A tiny phone with a big voice.
Long before the dawn of mp3 players crammed with hundreds of songs, there was the humble CD player, and before that the cassette player, or the Walkman to be precise. There was nothing quite like donning those huge headphones with the silver band and bopping along the street like you didn’t have a care in the world. So when the Sony Ericsson WT19i Walkman phone landed on my desk, I was eager to swap out my phone for a few days and see just how this little gem would hold up.
Specifications & Design
At first glance the WT19i looks quite innocent with its non-flashy white looks and matte backing. The phone is nearly the same size as my current phone which is a Blackberry 9800, but feels much lighter due to the absence of a physical keyboard. Even though its mostly encased in hard plastic, the phone doesn’t feel cheap at all, though I’m sure that after a few accidental drops the plastic will give way in certain places.
Measuring 106 x 56.5 x 14.2 mm and weighing less than 120g, the phone is easy to slip into your pocket and forget about. At the front of the phone is the forward-facing camera and three buttons – Back, Home, and Menu, with the power button at the top of the device along with a dedicated button to launch the Walkman feature of the phone. The right side sports the volume rocker and dedicated camera button, while a micro-USB connector is on the left for recharging the device as well as connecting it to your PC. At the back of the phone is the 5 Megapixel camera and flash, as well as two tiny speakers for audio, which I’ll touch upon later. A Qualcomm Snapdragon MSM8255 1GHz processor powers the device, with 512MB RAM and 1GB ROM. Under the back cover is a slot for your SIM card as well as for microSD storage up to 32GB. Finally, the screen is a 3.2” 320×480 LCD which is fine for general usage, but becomes difficult to use when browsing the web.
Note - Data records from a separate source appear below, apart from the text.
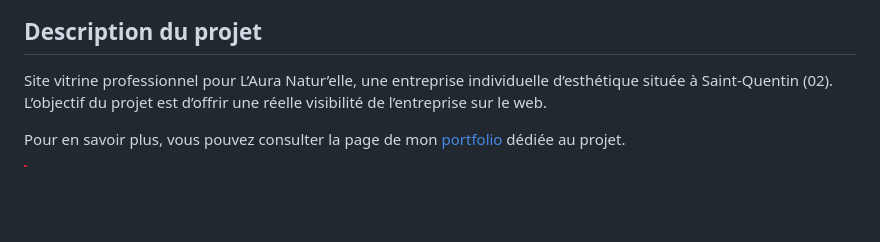
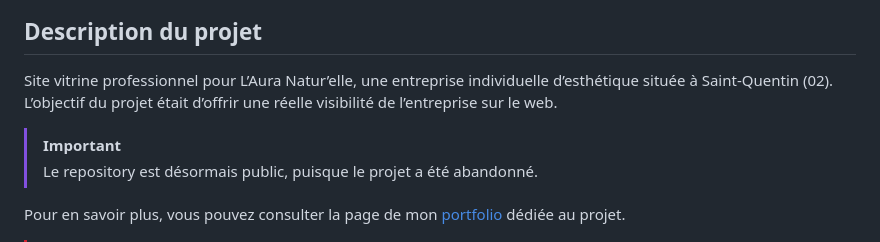
Before and after one commit to Xenophee/Laura-Naturelle-V.1, a Markdown page: README.md, the part around the change. GitHub-like rendering; blank space fills up the shorter version.

Commit message:
Mise à jour

```diff
--- a/README.md
+++ b/README.md
@@ -5,7 +5,11 @@
 
 ## Description du projet
 
-Site vitrine professionnel pour L’Aura Natur’elle, une entreprise individuelle d’esthétique située à Saint-Quentin (02). L’objectif du projet est d’offrir une réelle visibilité de l’entreprise sur le web.
+Site vitrine professionnel pour L’Aura Natur’elle, une entreprise individuelle d’esthétique située à Saint-Quentin (02). L’objectif du projet était d’offrir une réelle visibilité de l’entreprise sur le web.
+
+> [!IMPORTANT]
+> Le repository est désormais public, puisque le projet a été abandonné.
+
 
 Pour en savoir plus, vous pouvez consulter la page de mon [portfolio](https://perrine-dassonville.dev/portfolio/projet/laura-naturelle-v1) dédiée au projet.
 
```
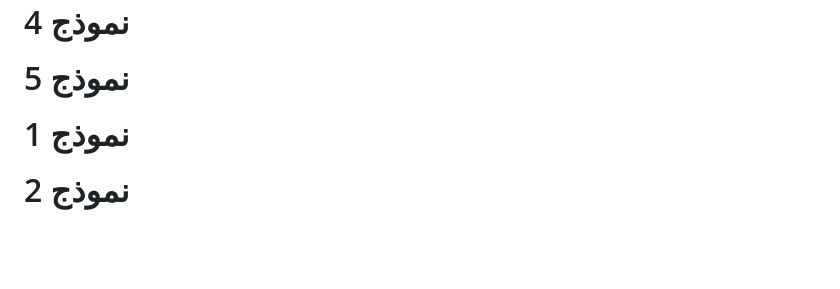
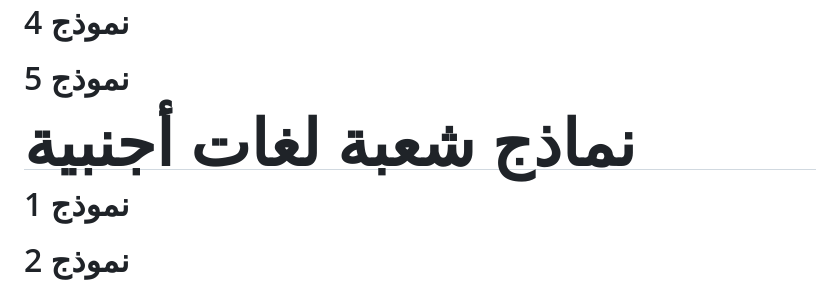
Before and after one commit to MohamedMadoui5195/Alislamiah-_net, a Markdown page: README.md, the part around the change. Rendered like a GitHub page; blank space fills up the shorter version.

Commit message:
Add section for foreign language models

```diff
--- a/README.md
+++ b/README.md
@@ -146,6 +146,8 @@ style="flex:none; min-width:120px;">
 style="flex:none; min-width:120px;">
 نموذج 5
 </button>
+
+<h1> نماذج شعبة لغات أجنبية </h1>
 
 </div>
 
```
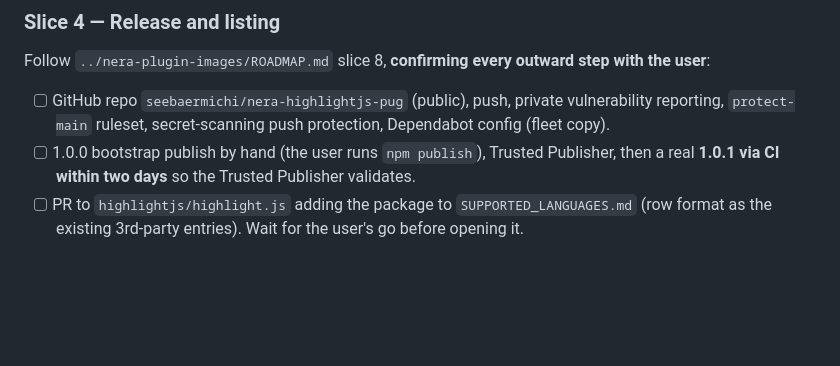
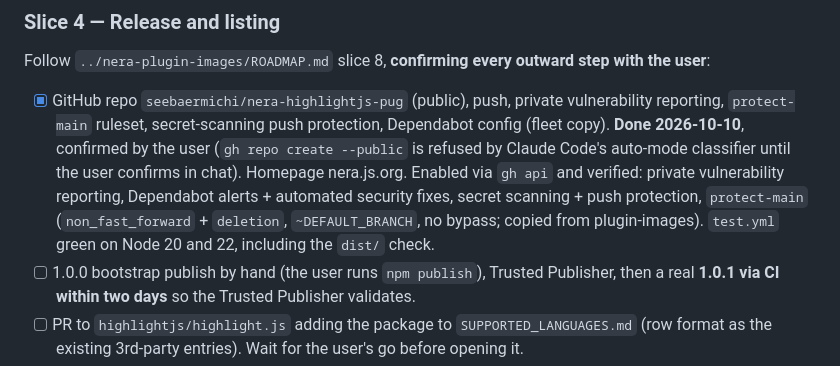
Before and after one commit to seebaermichi/nera-highlightjs-pug, a Markdown page: ROADMAP.md, the part around the change. Rendered like a GitHub page; blank space fills up the shorter version.

Commit message:
docs(roadmap): GitHub repo created and secured
Co-Authored-By: Claude Opus 5.5 <noreply@anthropic.com>

```diff
--- a/ROADMAP.md
+++ b/ROADMAP.md
@@ -136,7 +136,7 @@ Each slice ends with `npx vitest run && npm run lint` green, the checkboxes tick
 
 ### Slice 4 — Release and listing
 Follow `../nera-plugin-images/ROADMAP.md` slice 8, **confirming every outward step with the user**:
-- [ ] GitHub repo `seebaermichi/nera-highlightjs-pug` (public), push, private vulnerability reporting, `protect-main` ruleset, secret-scanning push protection, Dependabot config (fleet copy).
+- [x] GitHub repo `seebaermichi/nera-highlightjs-pug` (public), push, private vulnerability reporting, `protect-main` ruleset, secret-scanning push protection, Dependabot config (fleet copy). **Done 2026-10-10**, confirmed by the user (`gh repo create --public` is refused by Claude Code's auto-mode classifier until the user confirms in chat). Homepage nera.js.org. Enabled via `gh api` and verified: private vulnerability reporting, Dependabot alerts + automated security fixes, secret scanning + push protection, `protect-main` (`non_fast_forward` + `deletion`, `~DEFAULT_BRANCH`, no bypass; copied from plugin-images). `test.yml` green on Node 20 and 22, including the `dist/` check.
 - [ ] 1.0.0 bootstrap publish by hand (the user runs `npm publish`), Trusted Publisher, then a real **1.0.1 via CI within two days** so the Trusted Publisher validates.
 - [ ] PR to `highlightjs/highlight.js` adding the package to `SUPPORTED_LANGUAGES.md` (row format as the existing 3rd-party entries). Wait for the user's go before opening it.
 - [ ] Not a Nera plugin, so **not** in `generator/PLUGINS.md` or the nera.js.org plugin catalog. Mention it in the code-blocks README instead.
```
The phone bundles with Android 2.3 and features a UI designed by Sony Ericsson. Each corner of the phone’s screen can be used to launch a particular app shortcut such as email or SMS, and even the main app list has been tweaked a bit. In addition to the stock Android apps, the phone bundles with its own brand of programs – the Timescape app is something we’ve seen in other Sony Ericsson phones, and provides you with a ‘stream’ of information such as your messages, emails, tweets, and Facebook alerts. You can also download more apps via a “Get Apps” program, but most of these just link back to the Android Market, so you’re better off just using the Market app directly.
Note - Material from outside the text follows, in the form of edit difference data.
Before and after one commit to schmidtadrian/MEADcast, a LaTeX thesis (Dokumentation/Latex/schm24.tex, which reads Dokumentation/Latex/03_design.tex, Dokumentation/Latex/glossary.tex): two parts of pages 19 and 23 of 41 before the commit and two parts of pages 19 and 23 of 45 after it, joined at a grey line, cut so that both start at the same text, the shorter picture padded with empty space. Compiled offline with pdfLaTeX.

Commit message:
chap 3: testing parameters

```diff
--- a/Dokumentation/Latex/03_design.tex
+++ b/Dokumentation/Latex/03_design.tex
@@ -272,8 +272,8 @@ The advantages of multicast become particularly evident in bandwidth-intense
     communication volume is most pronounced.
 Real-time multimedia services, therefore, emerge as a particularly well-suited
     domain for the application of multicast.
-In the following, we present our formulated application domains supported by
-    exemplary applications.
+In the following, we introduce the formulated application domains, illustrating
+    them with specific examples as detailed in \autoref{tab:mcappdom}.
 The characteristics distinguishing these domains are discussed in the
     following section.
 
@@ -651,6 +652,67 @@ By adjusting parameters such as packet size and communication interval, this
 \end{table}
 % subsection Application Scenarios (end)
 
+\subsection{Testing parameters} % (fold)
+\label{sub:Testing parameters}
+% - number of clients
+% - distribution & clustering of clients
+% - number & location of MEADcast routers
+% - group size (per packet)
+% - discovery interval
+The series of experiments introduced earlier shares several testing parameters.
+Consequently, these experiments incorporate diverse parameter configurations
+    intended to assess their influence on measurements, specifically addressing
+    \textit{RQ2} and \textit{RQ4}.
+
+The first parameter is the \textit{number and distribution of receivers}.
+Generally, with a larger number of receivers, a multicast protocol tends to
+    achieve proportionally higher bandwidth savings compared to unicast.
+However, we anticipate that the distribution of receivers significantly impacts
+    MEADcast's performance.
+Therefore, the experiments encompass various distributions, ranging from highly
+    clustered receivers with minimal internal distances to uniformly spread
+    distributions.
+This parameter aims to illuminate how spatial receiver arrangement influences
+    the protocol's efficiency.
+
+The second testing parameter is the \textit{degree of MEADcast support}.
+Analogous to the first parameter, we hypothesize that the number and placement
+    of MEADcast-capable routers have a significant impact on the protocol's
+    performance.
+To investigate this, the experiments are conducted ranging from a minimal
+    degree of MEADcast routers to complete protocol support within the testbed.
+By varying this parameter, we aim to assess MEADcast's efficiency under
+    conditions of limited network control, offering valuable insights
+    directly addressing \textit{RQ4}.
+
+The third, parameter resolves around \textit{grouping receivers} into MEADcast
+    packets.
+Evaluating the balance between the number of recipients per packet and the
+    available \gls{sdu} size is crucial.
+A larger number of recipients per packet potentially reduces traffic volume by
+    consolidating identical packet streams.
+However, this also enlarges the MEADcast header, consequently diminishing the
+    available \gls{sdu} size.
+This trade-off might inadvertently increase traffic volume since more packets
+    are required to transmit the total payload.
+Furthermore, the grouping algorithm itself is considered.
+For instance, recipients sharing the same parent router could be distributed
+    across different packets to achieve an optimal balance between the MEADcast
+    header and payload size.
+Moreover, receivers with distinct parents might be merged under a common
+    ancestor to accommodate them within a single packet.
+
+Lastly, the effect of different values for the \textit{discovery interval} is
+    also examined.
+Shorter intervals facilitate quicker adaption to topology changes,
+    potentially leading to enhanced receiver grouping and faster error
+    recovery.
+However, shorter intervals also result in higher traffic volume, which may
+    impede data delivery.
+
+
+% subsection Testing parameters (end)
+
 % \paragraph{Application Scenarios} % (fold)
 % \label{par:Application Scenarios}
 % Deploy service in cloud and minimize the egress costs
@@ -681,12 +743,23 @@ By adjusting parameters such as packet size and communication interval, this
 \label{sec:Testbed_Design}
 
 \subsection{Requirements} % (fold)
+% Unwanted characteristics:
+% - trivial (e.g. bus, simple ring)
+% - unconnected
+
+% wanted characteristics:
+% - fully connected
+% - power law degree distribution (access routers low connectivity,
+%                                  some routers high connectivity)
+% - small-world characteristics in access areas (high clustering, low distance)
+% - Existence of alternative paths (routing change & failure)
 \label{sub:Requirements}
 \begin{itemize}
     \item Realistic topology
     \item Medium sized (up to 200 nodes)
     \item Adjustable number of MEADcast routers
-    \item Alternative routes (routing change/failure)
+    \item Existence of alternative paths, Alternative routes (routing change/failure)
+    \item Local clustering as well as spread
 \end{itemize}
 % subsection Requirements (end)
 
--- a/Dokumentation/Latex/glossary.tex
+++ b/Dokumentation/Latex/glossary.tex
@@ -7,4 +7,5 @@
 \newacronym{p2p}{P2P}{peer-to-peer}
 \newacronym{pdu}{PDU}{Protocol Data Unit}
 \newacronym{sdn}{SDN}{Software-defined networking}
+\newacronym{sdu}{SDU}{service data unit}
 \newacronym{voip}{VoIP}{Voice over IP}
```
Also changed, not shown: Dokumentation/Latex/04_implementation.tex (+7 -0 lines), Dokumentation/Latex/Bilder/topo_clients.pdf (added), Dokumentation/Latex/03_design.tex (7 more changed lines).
It feels a bit awkward using an older version of Android having being recently spoiled by Ice Cream Sandwich, but it’s more or less a fairly pain-free experience navigating through the menus and launching apps. Typing on the other hand is a bit of a challenge – in portrait mode the phone provides a predictive text input which for the most part works well despite the small screen, but it’s the annoying autocorrect that too frequently changes your words into something else. Thankfully you can rotate the phone horizontally to reveal a full QWERTY keyboard which makes things a lot easier.